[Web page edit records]

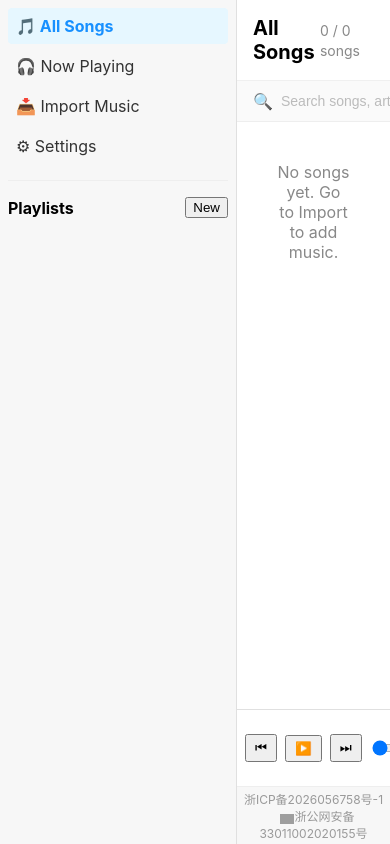
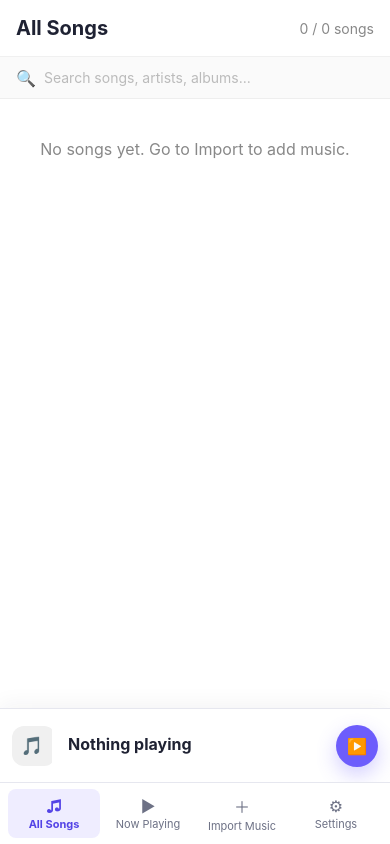
Before and after one commit to y72dot/NekoMusicPlayer, a Vue app: page /#/library in a window 390 px wide. Built offline with nearby package versions, Linux system fonts and the light colour scheme; grey boxes are pictures that could not be loaded.

Commit message:
feat: establish responsive accessible interface

```diff
--- a/src/App.vue
+++ b/src/App.vue
@@ -4,7 +4,7 @@
     <div class="main-col" @click.self="exitMultiSelect">
       <router-view class="content" @click.self="exitMultiSelect" />
       <ControlBar class="control-bar" />
-      <footer class="icp-footer">
+      <footer class="icp-footer" aria-label="备案信息">
         <a href="https://beian.miit.gov.cn/" target="_blank" rel="noopener">浙ICP备2026056758号-1</a>
         <img src="https://www.beian.gov.cn/img/ghs.png" style="width:14px;vertical-align:text-bottom;margin-left:8px" />
         <a href="http://www.beian.gov.cn/portal/registerSystemInfo?recordcode=33011002020155" target="_blank" rel="noopener">浙公网安备33011002020155号</a>
@@ -34,17 +34,25 @@ function exitMultiSelect() {
 
 <style>
 /* Global reset for body/html to ensure full height */
-body, html { margin: 0; padding: 0; height: 100%; overflow: hidden; font-family: -apple-system, BlinkMacSystemFont, "Segoe UI", Roboto, "Helvetica Neue", Arial, sans-serif; }
+body, html { margin: 0; padding: 0; height: 100%; overflow: hidden; font-family: Inter, ui-sans-serif, -apple-system, BlinkMacSystemFont, "Segoe UI", sans-serif; }
 #app { height: 100%; }
 </style>
 
 <style scoped>
-.layout { display: flex; height: 100%; overflow: hidden; }
-.sidebar { width: 220px; flex-shrink: 0; background: #f7f7f7; border-right: 1px solid #e0e0e0; }
+.layout { display: flex; height: 100%; overflow: hidden; background: var(--color-surface-muted); }
+.sidebar { width: 248px; flex-shrink: 0; background: var(--color-surface); border-right: 1px solid var(--color-border); }
 .main-col { flex: 1; display: flex; flex-direction: column; overflow: hidden; }
-.content { flex: 1; overflow-y: auto; padding: 0; }
-.control-bar { flex-shrink: 0; background: #fff; border-top: 1px solid #e0e0e0; z-index: 10; }
-.icp-footer { flex-shrink: 0; text-align: center; padding: 3px 0; font-size: 12px; background: #f7f7f7; border-top: 1px solid #eee; }
+.content { flex: 1; min-width: 0; overflow-y: auto; padding: 0; background: var(--color-surface); }
+.control-bar { flex-shrink: 0; background: var(--color-surface-raised); border-top: 1px solid var(--color-border); z-index: 10; }
+.icp-footer { flex-shrink: 0; text-align: center; padding: 4px 8px; font-size: 11px; background: var(--color-surface-muted); border-top: 1px solid var(--color-border); }
 .icp-footer a { color: #999; text-decoration: none; }
 .icp-footer a:hover { color: #666; }
+
+@media (max-width: 720px) {
+  .layout { flex-direction: column; }
+  .sidebar { order: 2; width: 100%; height: auto; border-right: 0; border-top: 1px solid var(--color-border); }
+  .main-col { order: 1; min-height: 0; }
+  .content { padding-bottom: 0; }
+  .icp-footer { display: none; }
+}
 </style>
--- a/src/components/ControlBar.vue
+++ b/src/components/ControlBar.vue
@@ -1,22 +1,39 @@
 <template>
-  <div class="bar">
-    <button @click="prev">⏮</button>
-    <button @click="toggle">{{ player.playing ? '⏸' : '▶️' }}</button>
-    <button @click="next">⏭</button>
-    <input type="range" min="0" :max="player.duration" step="0.1" :value="player.currentTime" @input="onSeek" />
-    <span>{{ timeText }}</span>
-    <select v-model="mode" @change="onMode">
+  <div class="bar" :aria-label="$t('controls.player')">
+    <div class="now-playing">
+      <CoverImage class="mini-cover" :coverUrl="player.current?.coverUrl" />
+      <div class="track-copy">
+        <div class="track-title">{{ player.current?.title || $t('controls.nothingPlaying') }}</div>
+        <div class="track-subtitle">{{ player.current?.artist || statusText }}</div>
+      </div>
+    </div>
+    <div class="transport">
+      <div class="transport-buttons">
+        <button class="icon-button" :aria-label="$t('controls.previous')" :title="$t('controls.previous')" :disabled="!player.queue.length" @click="prev"><span aria-hidden="true">⏮</span></button>
+        <button class="play-button" :aria-label="player.playing ? $t('controls.pause') : $t('controls.play')" :title="player.playing ? $t('controls.pause') : $t('controls.play')" @click="toggle"><span aria-hidden="true">{{ player.playing ? '⏸' : '▶️' }}</span></button>
+        <button class="icon-button" :aria-label="$t('controls.next')" :title="$t('controls.next')" :disabled="!player.queue.length" @click="next"><span aria-hidden="true">⏭</span></button>
+      </div>
+      <div class="progress-row">
+        <input :aria-label="$t('controls.seek')" type="range" min="0" :max="Math.max(player.duration, 0)" step="0.1" :value="player.currentTime" :disabled="!player.current" @input="onSeek" />
+        <span class="time-text">{{ timeText }}</span>
+      </div>
+    </div>
+    <div class="secondary-controls">
+      <label class="sr-only" for="play-mode">{{ $t('controls.mode') }}</label>
+      <select id="play-mode" v-model="mode" @change="onMode">
       <option value="single">{{ $t('mode.single') }}</option>
       <option value="loop">{{ $t('mode.loop') }}</option>
       <option value="shuffle">{{ $t('mode.shuffle') }}</option>
     </select>
-    <input type="range" min="0" max="1" step="0.01" :value="player.volume" @input="onVolume" />
+      <label class="volume-control"><span aria-hidden="true">♬</span><span class="sr-only">{{ $t('controls.volume') }}</span><input :aria-label="$t('controls.volume')" type="range" min="0" max="1" step="0.01" :value="player.volume" @input="onVolume" /></label>
+    </div>
   </div>
 </template>
 <script setup lang="ts">
-import { computed, watch } from 'vue'
+import { computed } from 'vue'
 import { usePlayerStore } from '@/store/player'
 import { useSettingsStore } from '@/store/settings'
+import CoverImage from '@/components/CoverImage.vue'
 
 const player = usePlayerStore()
 const settings = useSettingsStore()
@@ -31,6 +48,7 @@ function onVolume(e: Event) { const v = Number((e.target as HTMLInputElement).va
 function onMode() { settings.setMode(mode.value); player.setMode(mode.value) }
 
 const timeText = computed(() => `${format(player.currentTime)} / ${format(player.duration)}`)
+const statusText = computed(() => player.status === 'loading' ? 'Loading…' : player.status === 'error' ? player.lastError?.message || 'Error' : '')
 function format(s: number) {
   const m = Math.floor(s / 60)
   const ss = Math.floor(s % 60)
@@ -38,7 +56,38 @@ function format(s: number) {
 }
 </script>
 <style scoped>
-.bar { display: flex; align-items: center; gap: 8px; padding: 8px; border-top: 1px solid #ddd }
-button { padding: 4px 8px }
-input[type="range"] { width: 200px }
+.bar { min-height:94px; display:grid; grid-template-columns:minmax(170px,1fr) minmax(300px,2fr) minmax(190px,1fr); align-items:center; gap:20px; padding:12px 20px calc(12px + env(safe-area-inset-bottom)); box-shadow:0 -4px 20px rgba(31,34,51,.05); }
+.now-playing { min-width:0; display:flex; align-items:center; gap:12px; }
+.mini-cover { width:52px; height:52px; flex:0 0 52px; border-radius:12px; overflow:hidden; }
+.track-copy { min-width:0; }
+.track-title { overflow:hidden; text-overflow:ellipsis; white-space:nowrap; font-weight:700; }
+.track-subtitle { margin-top:3px; overflow:hidden; text-overflow:ellipsis; white-space:nowrap; color:var(--color-text-muted); font-size:12px; }
+.transport { min-width:0; display:flex; flex-direction:column; align-items:center; gap:8px; }
+.transport-buttons { display:flex; align-items:center; gap:8px; }
+button { display:grid; place-items:center; border:0; background:transparent; color:var(--color-text); cursor:pointer; }
+.icon-button { width:38px; height:38px; }
+.icon-button:hover { background:var(--color-surface-muted); }
+.play-button { width:44px; height:44px; border-radius:50%; color:#fff; background:var(--color-primary); box-shadow:0 8px 20px rgba(109,93,252,.3); }
+.play-button:hover { background:var(--color-primary-strong); transform:translateY(-1px); }
+.progress-row { width:min(100%,560px); display:grid; grid-template-columns:minmax(80px,1fr) auto; align-items:center; gap:12px; }
+.progress-row input { width:100%; }
+.time-text { min-width:76px; color:var(--color-text-muted); font-variant-numeric:tabular-nums; font-size:12px; text-align:right; }
+.secondary-controls { display:flex; justify-content:flex-end; align-items:center; gap:12px; }
+select { max-width:120px; border:1px solid var(--color-border); background:var(--color-surface); color:var(--color-text); padding:7px 9px; }
+.volume-control { display:flex; align-items:center; gap:7px; color:var(--color-text-muted); }
+.volume-control input { width:92px; }
+
+@media (max-width:900px) {
+  .bar { grid-template-columns:minmax(130px,1fr) minmax(250px,2fr); }
+  .secondary-controls { display:none; }
+}
+@media (max-width:720px) {
+  .bar { min-height:74px; grid-template-columns:minmax(0,1fr) auto; gap:8px; padding:8px 12px; }
+  .mini-cover { width:44px; height:44px; flex-basis:44px; }
+  .transport { flex-direction:row; }
+  .transport-buttons { gap:1px; }
+  .icon-button { display:none; }
+  .progress-row { display:none; }
+  .play-button { width:42px; height:42px; }
+}
 </style>
--- a/src/components/SidebarPlaylists.vue
+++ b/src/components/SidebarPlaylists.vue
@@ -1,13 +1,14 @@
 <template>
-  <aside class="side">
-    <nav class="nav">
-      <router-link to="/library" class="nav-item" active-class="active">🎵 {{ $t('nav.allSongs') }}</router-link>
-      <router-link to="/player" class="nav-item" active-class="active">🎧 {{ $t('nav.nowPlaying') }}</router-link>
-      <router-link to="/import" class="nav-item" active-class="active">📥 {{ $t('nav.importMusic') }}</router-link>
-      <router-link to="/settings" class="nav-item" active-class="active">⚙ {{ $t('nav.settings') }}</router-link>
+  <aside class="side" :aria-label="$t('nav.main')">
+    <div class="brand" aria-hidden="true"><span class="brand-mark">N</span><span>NekoMusic</span></div>
+    <nav class="nav" :aria-label="$t('nav.main')">
+      <router-link to="/library" class="nav-item" active-class="active"><span aria-hidden="true">♫</span><span>{{ $t('nav.allSongs') }}</span></router-link>
+      <router-link to="/player" class="nav-item" active-class="active"><span aria-hidden="true">▶</span><span>{{ $t('nav.nowPlaying') }}</span></router-link>
+      <router-link to="/import" class="nav-item" active-class="active"><span aria-hidden="true">＋</span><span>{{ $t('nav.importMusic') }}</span></router-link>
+      <router-link to="/settings" class="nav-item" active-class="active"><span aria-hidden="true">⚙</span><span>{{ $t('nav.settings') }}</span></router-link>
     </nav>
     <div class="sep"></div>
-    <div class="top">
+    <div class="top playlist-heading">
       <strong>{{ $t('playlist.title') }}</strong>
       <button @click="create">{{ $t('playlist.new') }}</button>
     </div>
@@ -47,15 +48,27 @@ function openPlaylist(id: string) {
 </script>
 
 <style scoped>
-.side { width:220px; border-right:1px solid #ddd; padding:8px; display:flex; flex-direction:column; gap:8px }
+.side { width:100%; height:100%; padding:16px 12px; display:flex; flex-direction:column; gap:10px; overflow:hidden; }
+.brand { display:flex; align-items:center; gap:10px; padding:4px 8px 14px; font-weight:750; letter-spacing:-0.02em; }
+.brand-mark { display:grid; place-items:center; width:32px; height:32px; border-radius:10px; color:#fff; background:linear-gradient(135deg,var(--color-primary),#9e74ff); box-shadow:var(--shadow-sm); }
 .top { display:flex; justify-content:space-between; align-items:center }
-ul { list-style:none; padding:0; margin:0 }
-li { padding:6px 8px; border-radius:4px; cursor:pointer }
-li:hover { background: #f5f5f5; }
-li.active { background:#f0f0f0; font-weight: bold; }
+ul { list-style:none; padding:0; margin:0; overflow-y:auto; }
+li { padding:9px 10px; border-radius:var(--radius-sm); cursor:pointer }
+li:hover { background: var(--color-surface-muted); }
+li.active { background:var(--color-primary-soft); color:var(--color-primary-strong); font-weight: 650; }
 .nav { display:flex; flex-direction:column; gap:4px }
-.nav-item { padding:8px; text-decoration:none; color:#333; border-radius:4px }
-.nav-item:hover { background:#f5f5f5 }
-.nav-item.active { background:#e6f7ff; color:#1890ff; font-weight:bold }
-.sep { height:1px; background:#eee; margin:8px 0 }
+.nav-item { min-height:44px; display:flex; align-items:center; gap:11px; padding:10px 12px; text-decoration:none; color:var(--color-text-muted); border-radius:var(--radius-sm) }
+.nav-item > span:first-child { width:20px; text-align:center; font-size:17px; }
+.nav-item:hover { background:var(--color-surface-muted); color:var(--color-text); }
+.nav-item.active { background:var(--color-primary-soft); color:var(--color-primary-strong); font-weight:700 }
+.sep { height:1px; background:var(--color-border); margin:8px 0 }
+.top button { border:1px solid var(--color-border); background:var(--color-surface); color:var(--color-primary-strong); padding:4px 10px; cursor:pointer; }
+
+@media (max-width:720px) {
+  .side { padding:6px max(8px, env(safe-area-inset-right)) calc(6px + env(safe-area-inset-bottom)) max(8px, env(safe-area-inset-left)); overflow:visible; }
+  .brand, .sep, .playlist-heading, ul { display:none; }
+  .nav { flex-direction:row; justify-content:space-around; gap:2px; }
+  .nav-item { flex:1; min-width:0; flex-direction:column; justify-content:center; gap:1px; padding:5px 2px; font-size:11px; }
+  .nav-item > span:first-child { font-size:16px; }
+}
 </style>
--- a/src/components/ToastContainer.vue
+++ b/src/components/ToastContainer.vue
@@ -1,12 +1,13 @@
 <template>
   <Teleport to="body">
-    <div class="toast-container">
+    <div class="toast-container" aria-live="polite" aria-atomic="false">
       <TransitionGroup name="toast">
         <div
           v-for="item in toast.items"
           :key="item.id"
           class="toast-item"
           :class="item.type"
+          :role="item.type === 'error' ? 'alert' : 'status'"
           @click="toast.remove(item.id)"
         >
           <span class="icon">{{ icons[item.type] }}</span>
--- a/src/locales/en-US.ts
+++ b/src/locales/en-US.ts
@@ -3,10 +3,14 @@ export default {
     title: 'Neko Music Player',
   },
   nav: {
+    main: 'Main navigation',
     allSongs: 'All Songs',
     nowPlaying: 'Now Playing',
     importMusic: 'Import Music',
     settings: 'Settings',
+  },
+  controls: {
+    player: 'Playback controls', nothingPlaying: 'Nothing playing', previous: 'Previous', next: 'Next', play: 'Play', pause: 'Pause', seek: 'Playback progress', volume: 'Volume', mode: 'Playback mode',
   },
   library: {
     title: 'All Songs',
--- a/src/locales/zh-CN.ts
+++ b/src/locales/zh-CN.ts
@@ -3,10 +3,14 @@ export default {
     title: 'Neko Music Player',
   },
   nav: {
+    main: '主导航',
     allSongs: '全部歌曲',
     nowPlaying: '正在播放',
     importMusic: '导入音乐',
     settings: '设置',
+  },
+  controls: {
+    player: '播放控制', nothingPlaying: '尚未播放', previous: '上一首', next: '下一首', play: '播放', pause: '暂停', seek: '播放进度', volume: '音量', mode: '播放模式',
   },
   library: {
     title: '全部歌曲',
--- a/src/main.ts
+++ b/src/main.ts
@@ -8,6 +8,7 @@ import { registerAdapters } from '@/adapters/register'
 import { setupPlayerBridge } from '@/services/playerBridge'
 import { usePlaylistsStore } from '@/store/playlists'
 import { usePlayerStore } from '@/store/player'
+import '@/styles/tokens.css'
 
 const app = createApp(App)
 const pinia = createPinia()
--- /dev/null
+++ b/src/styles/tokens.css
@@ -0,0 +1,54 @@
+:root {
+  color-scheme: light;
+  --color-primary: #6d5dfc;
+  --color-primary-strong: #5343e6;
+  --color-primary-soft: #efedff;
+  --color-surface: #ffffff;
+  --color-surface-muted: #f7f7fb;
+  --color-surface-raised: #ffffff;
+  --color-text: #1f2233;
+  --color-text-muted: #6d7185;
+  --color-border: #e6e7ef;
+  --color-danger: #c9344a;
+  --shadow-sm: 0 2px 8px rgba(31, 34, 51, 0.06);
+  --shadow-lg: 0 18px 50px rgba(31, 34, 51, 0.16);
+  --radius-sm: 8px;
+  --radius-md: 12px;
+  --radius-lg: 18px;
+  --space-1: 4px;
+  --space-2: 8px;
+  --space-3: 12px;
+  --space-4: 16px;
+  --space-5: 24px;
+  --space-6: 32px;
+  --focus-ring: 0 0 0 3px rgba(109, 93, 252, 0.24);
+}
+
+*, *::before, *::after { box-sizing: border-box; }
+html, body, #app { width: 100%; min-width: 0; }
+body { color: var(--color-text); background: var(--color-surface-muted); }
+button, input, select, textarea { font: inherit; }
+button, select, input[type='range'] { accent-color: var(--color-primary); }
+button { min-height: 36px; border-radius: var(--radius-sm); }
+button:focus-visible, input:focus-visible, select:focus-visible, textarea:focus-visible, a:focus-visible, [tabindex]:focus-visible {
+  outline: none;
+  box-shadow: var(--focus-ring);
+}
+button:disabled { cursor: not-allowed; opacity: 0.5; }
+::selection { background: var(--color-primary-soft); }
+
+.sr-only {
+  position: absolute;
+  width: 1px;
+  height: 1px;
+  padding: 0;
+  margin: -1px;
+  overflow: hidden;
+  clip: rect(0, 0, 0, 0);
+  white-space: nowrap;
+  border: 0;
+}
+
+@media (prefers-reduced-motion: reduce) {
+  *, *::before, *::after { scroll-behavior: auto !important; transition-duration: 0.01ms !important; animation-duration: 0.01ms !important; }
+}
```
Also changed, not shown: src/components/TrackList.vue (+15 -4 lines), 3 other files (tests, documents, lock files or other folders).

PROBLEM REQUIREMENTS: Among the entries, work out how many lines include the word "strong". Answer with that number only.

TASK OUTPUT: 6